These days, it’s virtually a given that an owner will at least try to make a project somewhat environmentally friendly. And more than a few are still actively seeking some level of “green building” certification. Besides the intrinsic benefits of sustainability, these owners know that green buildings attest to good corporate citizenship; appeal to tenants, clients and employees; and should cost less to operate.
For contractors, however, Earth-friendly jobs can present a number of challenges. One in particular is procuring the right building elements and materials for the project. Although there’s no silver bullet to going green, the cost-effective solution lies within your supplier relationships.
Call to action
The U.S. Green Building Council’s (USGBC’s) LEED program is the most commonly sought-after certification. It defines four levels — from Certified through Silver, Gold and Platinum — for which projects can qualify by scoring points in various categories.

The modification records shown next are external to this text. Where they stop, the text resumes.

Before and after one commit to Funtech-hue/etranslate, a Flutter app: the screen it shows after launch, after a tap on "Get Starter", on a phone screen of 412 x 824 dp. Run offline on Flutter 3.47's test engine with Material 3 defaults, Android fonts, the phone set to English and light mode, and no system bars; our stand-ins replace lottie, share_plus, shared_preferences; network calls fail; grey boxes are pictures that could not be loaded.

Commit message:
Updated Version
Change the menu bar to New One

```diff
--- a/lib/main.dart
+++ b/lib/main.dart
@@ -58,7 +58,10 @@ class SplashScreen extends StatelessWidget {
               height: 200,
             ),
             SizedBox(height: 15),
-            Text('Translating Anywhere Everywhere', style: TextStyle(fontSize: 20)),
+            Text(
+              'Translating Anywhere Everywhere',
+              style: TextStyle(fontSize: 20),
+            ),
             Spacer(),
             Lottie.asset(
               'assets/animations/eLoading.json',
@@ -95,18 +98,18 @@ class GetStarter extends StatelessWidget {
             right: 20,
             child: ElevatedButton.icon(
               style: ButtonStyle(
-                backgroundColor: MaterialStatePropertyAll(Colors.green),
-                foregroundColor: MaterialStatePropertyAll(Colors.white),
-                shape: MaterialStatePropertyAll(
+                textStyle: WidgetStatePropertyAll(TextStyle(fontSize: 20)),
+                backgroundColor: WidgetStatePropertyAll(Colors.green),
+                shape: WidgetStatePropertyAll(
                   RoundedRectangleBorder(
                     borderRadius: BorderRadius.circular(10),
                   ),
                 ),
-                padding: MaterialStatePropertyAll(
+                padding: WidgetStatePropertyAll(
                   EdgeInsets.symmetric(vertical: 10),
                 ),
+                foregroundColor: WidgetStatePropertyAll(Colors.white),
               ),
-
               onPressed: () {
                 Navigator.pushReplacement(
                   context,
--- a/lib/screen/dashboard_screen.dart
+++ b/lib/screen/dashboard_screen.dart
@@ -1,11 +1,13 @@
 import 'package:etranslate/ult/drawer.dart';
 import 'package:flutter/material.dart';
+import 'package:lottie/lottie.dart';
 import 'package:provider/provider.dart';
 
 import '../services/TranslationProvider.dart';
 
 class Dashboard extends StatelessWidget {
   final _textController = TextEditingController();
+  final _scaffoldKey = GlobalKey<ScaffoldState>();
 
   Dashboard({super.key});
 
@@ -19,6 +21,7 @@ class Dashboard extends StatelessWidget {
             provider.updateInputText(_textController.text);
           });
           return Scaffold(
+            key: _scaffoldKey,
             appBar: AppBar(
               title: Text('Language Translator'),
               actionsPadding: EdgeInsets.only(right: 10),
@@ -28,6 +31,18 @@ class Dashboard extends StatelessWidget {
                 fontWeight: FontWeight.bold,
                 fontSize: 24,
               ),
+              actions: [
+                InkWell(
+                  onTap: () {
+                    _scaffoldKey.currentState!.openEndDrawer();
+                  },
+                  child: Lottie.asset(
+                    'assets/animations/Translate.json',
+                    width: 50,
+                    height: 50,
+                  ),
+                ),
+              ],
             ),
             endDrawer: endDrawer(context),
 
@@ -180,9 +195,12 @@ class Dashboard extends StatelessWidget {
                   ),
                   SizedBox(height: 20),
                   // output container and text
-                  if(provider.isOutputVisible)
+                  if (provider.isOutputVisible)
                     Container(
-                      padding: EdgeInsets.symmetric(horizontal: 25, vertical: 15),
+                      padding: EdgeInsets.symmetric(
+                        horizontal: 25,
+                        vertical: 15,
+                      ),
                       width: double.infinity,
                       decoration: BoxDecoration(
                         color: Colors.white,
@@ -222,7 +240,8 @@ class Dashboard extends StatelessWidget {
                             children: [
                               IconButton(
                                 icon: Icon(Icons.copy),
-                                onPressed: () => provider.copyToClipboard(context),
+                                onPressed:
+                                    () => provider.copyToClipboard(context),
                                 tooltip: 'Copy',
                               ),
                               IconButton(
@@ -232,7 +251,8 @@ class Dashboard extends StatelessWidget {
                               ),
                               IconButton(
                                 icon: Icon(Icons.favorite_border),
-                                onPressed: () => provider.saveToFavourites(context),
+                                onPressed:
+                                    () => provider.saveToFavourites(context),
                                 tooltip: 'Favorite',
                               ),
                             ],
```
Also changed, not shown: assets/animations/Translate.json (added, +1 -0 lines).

Many of these categories pertain to the materials, systems and furnishings used in the project. These items earn points based on their recycled content, energy-efficient manufacturing processes, local sourcing and other attributes. The latest USGBC standard, LEED v4, specifically calls for greater transparency in the sourcing of materials.
Naturally, the project design team is responsible for specifying materials that will achieve the desired level of certification. But, as a contractor, you play a big role in choosing from which suppliers to buy your building supplies.
When embarking on a green project, clearly establish the owner’s goal for environmentally friendly materials. Then identify suppliers that can help you achieve this objective. Doing so is particularly important when working on LEED projects because suppliers sometimes have to do some serious detective work to determine which products will qualify for certification points. Look for a vendor that’s:
- Well organized and detail-oriented,
- Clearly attuned to the needs of its contractor customers, and
- Able to track the sourcing of their materials (preferably electronically).
Generally, the best suppliers work regularly with manufacturers that produce certifiably green materials and, therefore, will know when and what new sustainable materials are available.
Drawing on their accumulated knowledge, these savvy suppliers can even work with architects and engineers to suggest changes to specifications that might earn additional LEED points. They can also gather LEED compliance letters from manufacturers as part of the certification process.
On the job
When selecting materials with your chosen supplier, consider a broad range of environmental, economic and performance attributes. The USGBC specifically recommends recycled content, but there may be other qualifying criteria to consider. Ask your supplier for its input.
During preconstruction meetings, identify the Earth-friendly items you’ll be installing on the job with your project managers. They can then ensure that the specified sustainable materials are actually showing up on the job site for use. If you’re a general contractor, ensure your subcontractors are using the proper materials as well.
Right and reasonable
For more information on LEED certification, visit the USGBC’s website at http://www.usgbc.org. And whether you’re working on a LEED project or are just one contractor trying to minimize its carbon footprint, don’t underestimate the value of dealing with a knowledgeable materials supplier. The best vendors should be willing to work with you to procure the right building products at a reasonable cost.